Content starts

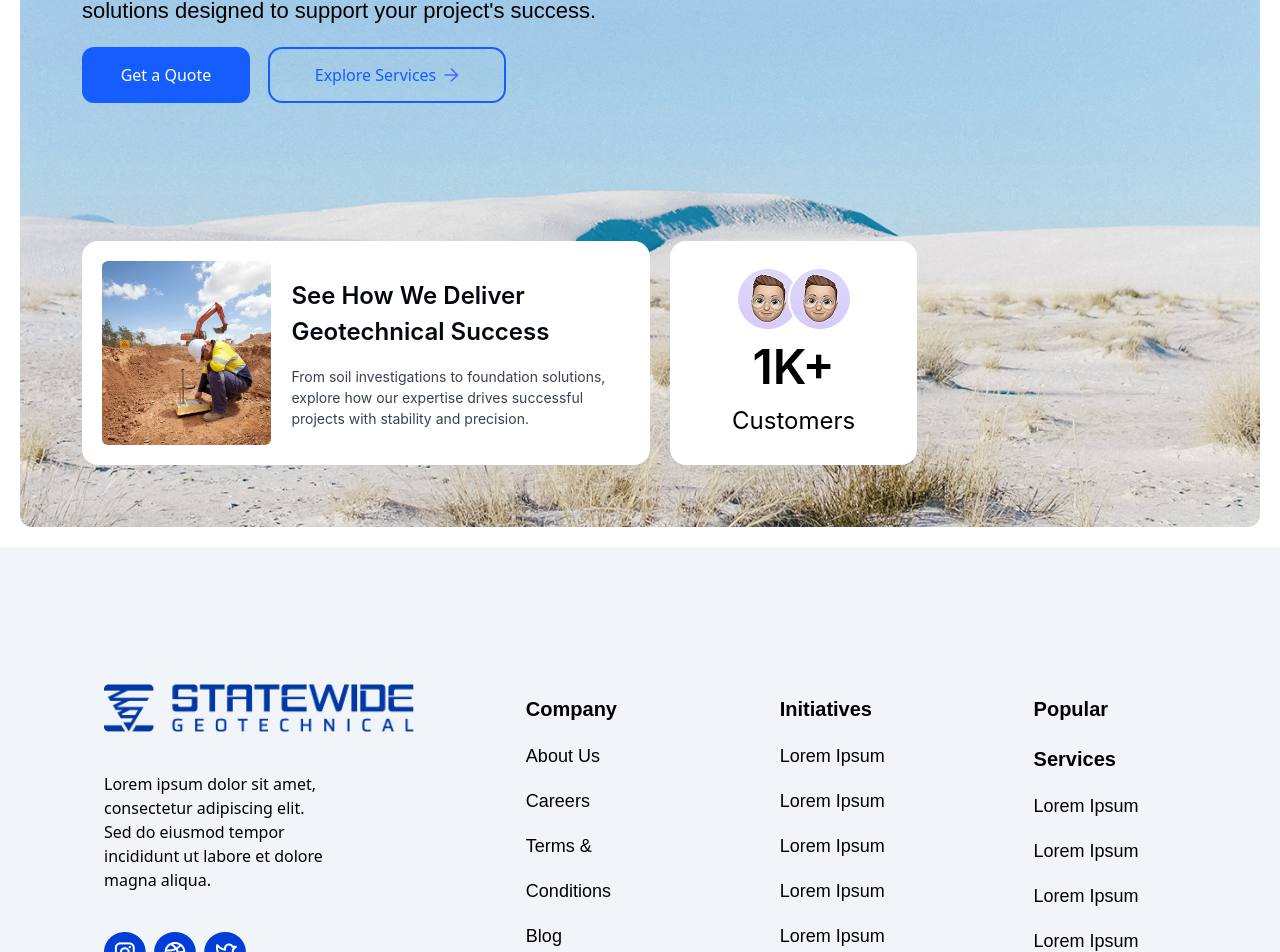
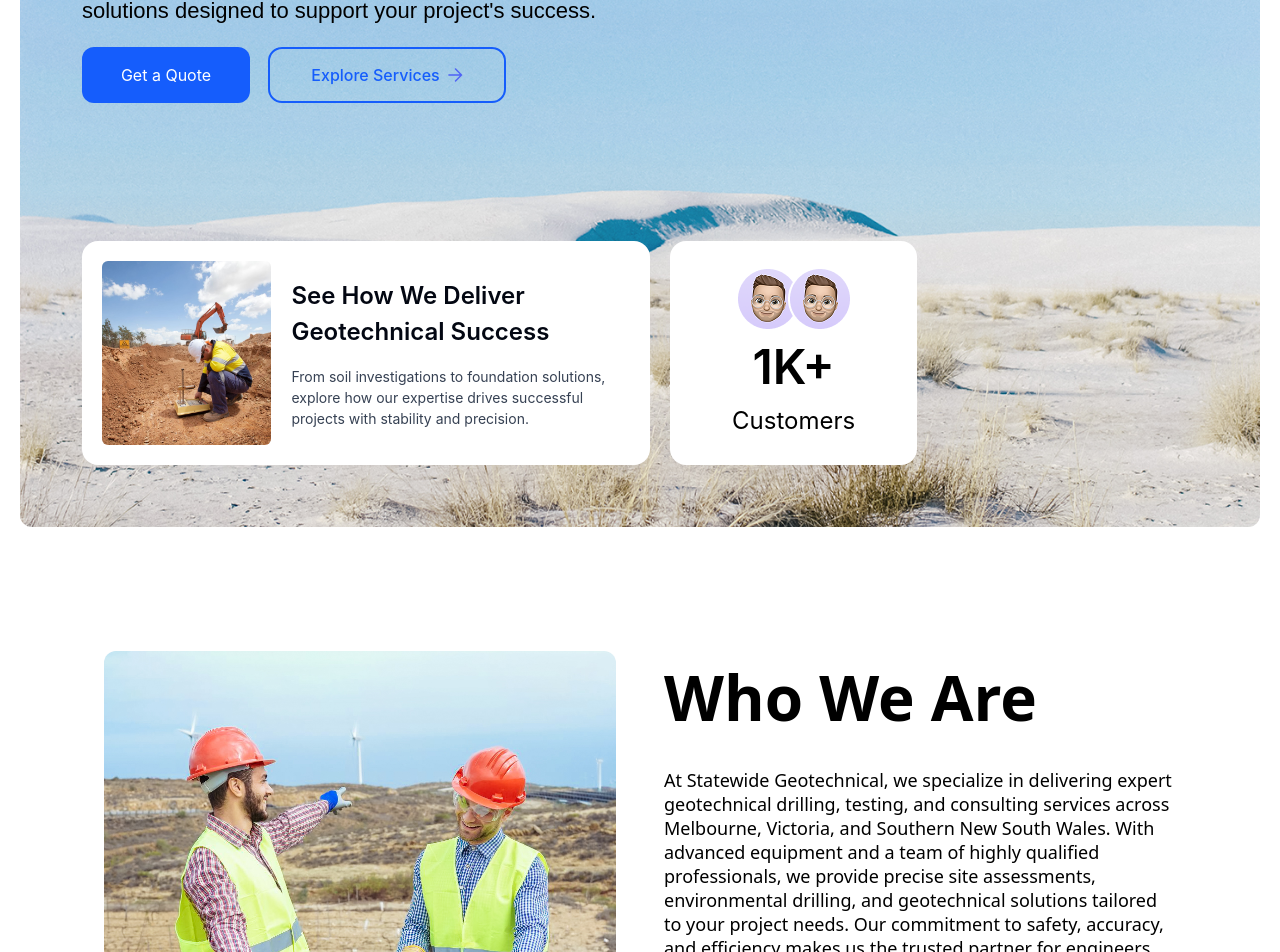
Before and after one commit to tharanga-madurapperuma/statewide-geotechnical_construction-site, a React (Vite) app: page / in a window 1280 px wide. Shown: the part 461-1413 px from the top of the page. Built offline with nearby package versions, Linux system fonts and the light colour scheme.

Commit message:
home__second section first part complete

```diff
--- a/src/App.css
+++ b/src/App.css
@@ -1,4 +1,9 @@
 /* HOME */
+
+.home__first-section {
+    font-family: var(--font-family-inter);
+}
+
 .home__first-section > img {
     object-fit: cover;
     width: 100%;
@@ -6,6 +11,14 @@
     position: absolute;
     top: 0;
     left: 0;
+}
+
+.home__first-section > div > div > button {
+    font-family: var(--font-family-inter);
+}
+
+.home__first-section > div > div > div {
+    font-family: var(--font-family-inter);
 }
 
 .home__first-section-header {
@@ -48,6 +61,17 @@
     font-weight: 400;
 }
 
+.home__second-section_first-part > div > div > h1 {
+    font-weight: 600;
+    font-size: 62px;
+}
+
+.home__second-section_first-part > div > div > p {
+    font-weight: 400;
+    font-size: 18px;
+    line-height: 24px;
+}
+
 /* NAVBAR */
 .navbar-items {
     font-family: var(--font-family-poppins);
--- a/src/assets/assets.js
+++ b/src/assets/assets.js
@@ -9,6 +9,8 @@ import HomeHero from "./home/hero.jpg";
 import SuccessWorker from "./home/success-worker.jpg";
 import ProfilePics from "./home/profile-pics.png";
 
+import HomeSecondWhoWe from "./home/home_second-first.jpg";
+
 export {
     Logo,
     InstaLogo,
@@ -18,4 +20,5 @@ export {
     HomeHero,
     SuccessWorker,
     ProfilePics,
+    HomeSecondWhoWe,
 };
--- a/src/pages/home/Home.jsx
+++ b/src/pages/home/Home.jsx
@@ -1,6 +1,7 @@
 import React from "react";
 import {
     HomeHero,
+    HomeSecondWhoWe,
     ProfilePics,
     rightArrow,
     SuccessWorker,
@@ -8,6 +9,8 @@ import {
 
 const Home = () => {
     return (
+        <div className="flex flex-col w-full">
+            {/* HOME - FIRST SECTION */}
             <div className="home__first-section h-[916px] p-5">
                 <div className="w-full h-full ">
                     <div className="home__first-section h-full w-full relative flex flex-col justify-between">
@@ -17,8 +20,9 @@ const Home = () => {
                                 Building the Future on Solid Foundations.
                             </h1>
                             <p className="home__first-section-text w-[60%] my-5">
-                            We provide custom geotechnical engineering solutions
-                            designed to support your project's success.
+                                We provide custom geotechnical engineering
+                                solutions designed to support your project's
+                                success.
                             </p>
                             <div className="flex items-center">
                                 <button className="w-[168px] h-[56px] bg-blue-600 text-white rounded-xl">
@@ -43,13 +47,15 @@ const Home = () => {
                                     </div>
                                     <div className="home___first-section-hero_bottom-card h-full w-2/3 ml-5 flex flex-col justify-center">
                                         <h3 className="text-gray-950">
-                                        See How We Deliver Geotechnical Success
+                                            See How We Deliver Geotechnical
+                                            Success
                                         </h3>
                                         <p className="text-gray-700 mt-4">
-                                        From soil investigations to foundation
-                                        solutions, explore how our expertise
-                                        drives successful projects with
-                                        stability and precision.
+                                            From soil investigations to
+                                            foundation solutions, explore how
+                                            our expertise drives successful
+                                            projects with stability and
+                                            precision.
                                         </p>
                                     </div>
                                 </div>
@@ -65,6 +71,51 @@ const Home = () => {
                     </div>
                 </div>
             </div>
+
+            {/* HOME - SECOND SECTION */}
+            <div className="home__second-section p-26 w-full h-auto">
+                {/* WHO WE ARE */}
+                <div className="home__second-section_first-part w-full h-[412px] flex">
+                    <div className="h-full w-1/2">
+                        <img
+                            className="object-cover h-full rounded-xl"
+                            src={HomeSecondWhoWe}
+                        />
+                    </div>
+                    <div className="w-1/2 ml-12">
+                        <div className="flex flex-col items-start">
+                            <h1>Who We Are</h1>
+                            <p className="mt-6">
+                                At Statewide Geotechnical, we specialize in
+                                delivering expert geotechnical drilling,
+                                testing, and consulting services across
+                                Melbourne, Victoria, and Southern New South
+                                Wales. With advanced equipment and a team of
+                                highly qualified professionals, we provide
+                                precise site assessments, environmental
+                                drilling, and geotechnical solutions tailored to
+                                your project needs. Our commitment to safety,
+                                accuracy, and efficiency makes us the trusted
+                                partner for engineers, developers, and
+                                government agencies.
+                            </p>
+                            <div className="w-[272px] h-[52px] bg-transparent text-blue-600 outline-2 outline-solid outline-blue-600  rounded-xl home__first-section_explore-btn mt-5 flex items-center justify-center">
+                                <p className="mr-2">Learn More About Us</p>
+                                <img src={rightArrow} />
+                            </div>
+                        </div>
+                    </div>
+                </div>
+                {/* WHAT WE OFFER */}
+                <div></div>
+                {/* WHY CHOOSE US */}
+                <div></div>
+                {/* PROJECTS */}
+                <div></div>
+                {/* START JOURNEY */}
+                <div></div>
+            </div>
+        </div>
     );
 };
 
```
Also changed, not shown: src/assets/home/home_second-first.jpg (added). Lines whose indentation alone changed are shown as unchanged.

Content ends

WHAT IS EXPECTED ::
Without carrying over any picture, retype the records above word for word.

TASK RESULT ::
Before and after one commit to tharanga-madurapperuma/statewide-geotechnical_construction-site, a React (Vite) app: page / in a window 1280 px wide. Shown: the part 461-1413 px from the top of the page. Built offline with nearby package versions, Linux system fonts and the light colour scheme.

Commit message:
home__second section first part complete

```diff
--- a/src/App.css
+++ b/src/App.css
@@ -1,4 +1,9 @@
 /* HOME */
+
+.home__first-section {
+    font-family: var(--font-family-inter);
+}
+
 .home__first-section > img {
     object-fit: cover;
     width: 100%;
@@ -6,6 +11,14 @@
     position: absolute;
     top: 0;
     left: 0;
+}
+
+.home__first-section > div > div > button {
+    font-family: var(--font-family-inter);
+}
+
+.home__first-section > div > div > div {
+    font-family: var(--font-family-inter);
 }
 
 .home__first-section-header {
@@ -48,6 +61,17 @@
     font-weight: 400;
 }
 
+.home__second-section_first-part > div > div > h1 {
+    font-weight: 600;
+    font-size: 62px;
+}
+
+.home__second-section_first-part > div > div > p {
+    font-weight: 400;
+    font-size: 18px;
+    line-height: 24px;
+}
+
 /* NAVBAR */
 .navbar-items {
     font-family: var(--font-family-poppins);
--- a/src/assets/assets.js
+++ b/src/assets/assets.js
@@ -9,6 +9,8 @@ import HomeHero from "./home/hero.jpg";
 import SuccessWorker from "./home/success-worker.jpg";
 import ProfilePics from "./home/profile-pics.png";
 
+import HomeSecondWhoWe from "./home/home_second-first.jpg";
+
 export {
     Logo,
     InstaLogo,
@@ -18,4 +20,5 @@ export {
     HomeHero,
     SuccessWorker,
     ProfilePics,
+    HomeSecondWhoWe,
 };
--- a/src/pages/home/Home.jsx
+++ b/src/pages/home/Home.jsx
@@ -1,6 +1,7 @@
 import React from "react";
 import {
     HomeHero,
+    HomeSecondWhoWe,
     ProfilePics,
     rightArrow,
     SuccessWorker,
@@ -8,6 +9,8 @@ import {
 
 const Home = () => {
     return (
+        <div className="flex flex-col w-full">
+            {/* HOME - FIRST SECTION */}
             <div className="home__first-section h-[916px] p-5">
                 <div className="w-full h-full ">
                     <div className="home__first-section h-full w-full relative flex flex-col justify-between">
@@ -17,8 +20,9 @@ const Home = () => {
                                 Building the Future on Solid Foundations.
                             </h1>
                             <p className="home__first-section-text w-[60%] my-5">
-                            We provide custom geotechnical engineering solutions
-                            designed to support your project's success.
+                                We provide custom geotechnical engineering
+                                solutions designed to support your project's
+                                success.
                             </p>
                             <div className="flex items-center">
                                 <button className="w-[168px] h-[56px] bg-blue-600 text-white rounded-xl">
@@ -43,13 +47,15 @@ const Home = () => {
                                     </div>
                                     <div className="home___first-section-hero_bottom-card h-full w-2/3 ml-5 flex flex-col justify-center">
                                         <h3 className="text-gray-950">
-                                        See How We Deliver Geotechnical Success
+                                            See How We Deliver Geotechnical
+                                            Success
                                         </h3>
                                         <p className="text-gray-700 mt-4">
-                                        From soil investigations to foundation
-                                        solutions, explore how our expertise
-                                        drives successful projects with
-                                        stability and precision.
+                                            From soil investigations to
+                                            foundation solutions, explore how
+                                            our expertise drives successful
+                                            projects with stability and
+                                            precision.
                                         </p>
                                     </div>
                                 </div>
@@ -65,6 +71,51 @@ const Home = () => {
                     </div>
                 </div>
             </div>
+
+            {/* HOME - SECOND SECTION */}
+            <div className="home__second-section p-26 w-full h-auto">
+                {/* WHO WE ARE */}
+                <div className="home__second-section_first-part w-full h-[412px] flex">
+                    <div className="h-full w-1/2">
+                        <img
+                            className="object-cover h-full rounded-xl"
+                            src={HomeSecondWhoWe}
+                        />
+                    </div>
+                    <div className="w-1/2 ml-12">
+                        <div className="flex flex-col items-start">
+                            <h1>Who We Are</h1>
+                            <p className="mt-6">
+                                At Statewide Geotechnical, we specialize in
+                                delivering expert geotechnical drilling,
+                                testing, and consulting services across
+                                Melbourne, Victoria, and Southern New South
+                                Wales. With advanced equipment and a team of
+                                highly qualified professionals, we provide
+                                precise site assessments, environmental
+                                drilling, and geotechnical solutions tailored to
+                                your project needs. Our commitment to safety,
+                                accuracy, and efficiency makes us the trusted
+                                partner for engineers, developers, and
+                                government agencies.
+                            </p>
+                            <div className="w-[272px] h-[52px] bg-transparent text-blue-600 outline-2 outline-solid outline-blue-600  rounded-xl home__first-section_explore-btn mt-5 flex items-center justify-center">
+                                <p className="mr-2">Learn More About Us</p>
+                                <img src={rightArrow} />
+                            </div>
+                        </div>
+                    </div>
+                </div>
+                {/* WHAT WE OFFER */}
+                <div></div>
+                {/* WHY CHOOSE US */}
+                <div></div>
+                {/* PROJECTS */}
+                <div></div>
+                {/* START JOURNEY */}
+                <div></div>
+            </div>
+        </div>
     );
 };
 
```
Also changed, not shown: src/assets/home/home_second-first.jpg (added). Lines whose indentation alone changed are shown as unchanged.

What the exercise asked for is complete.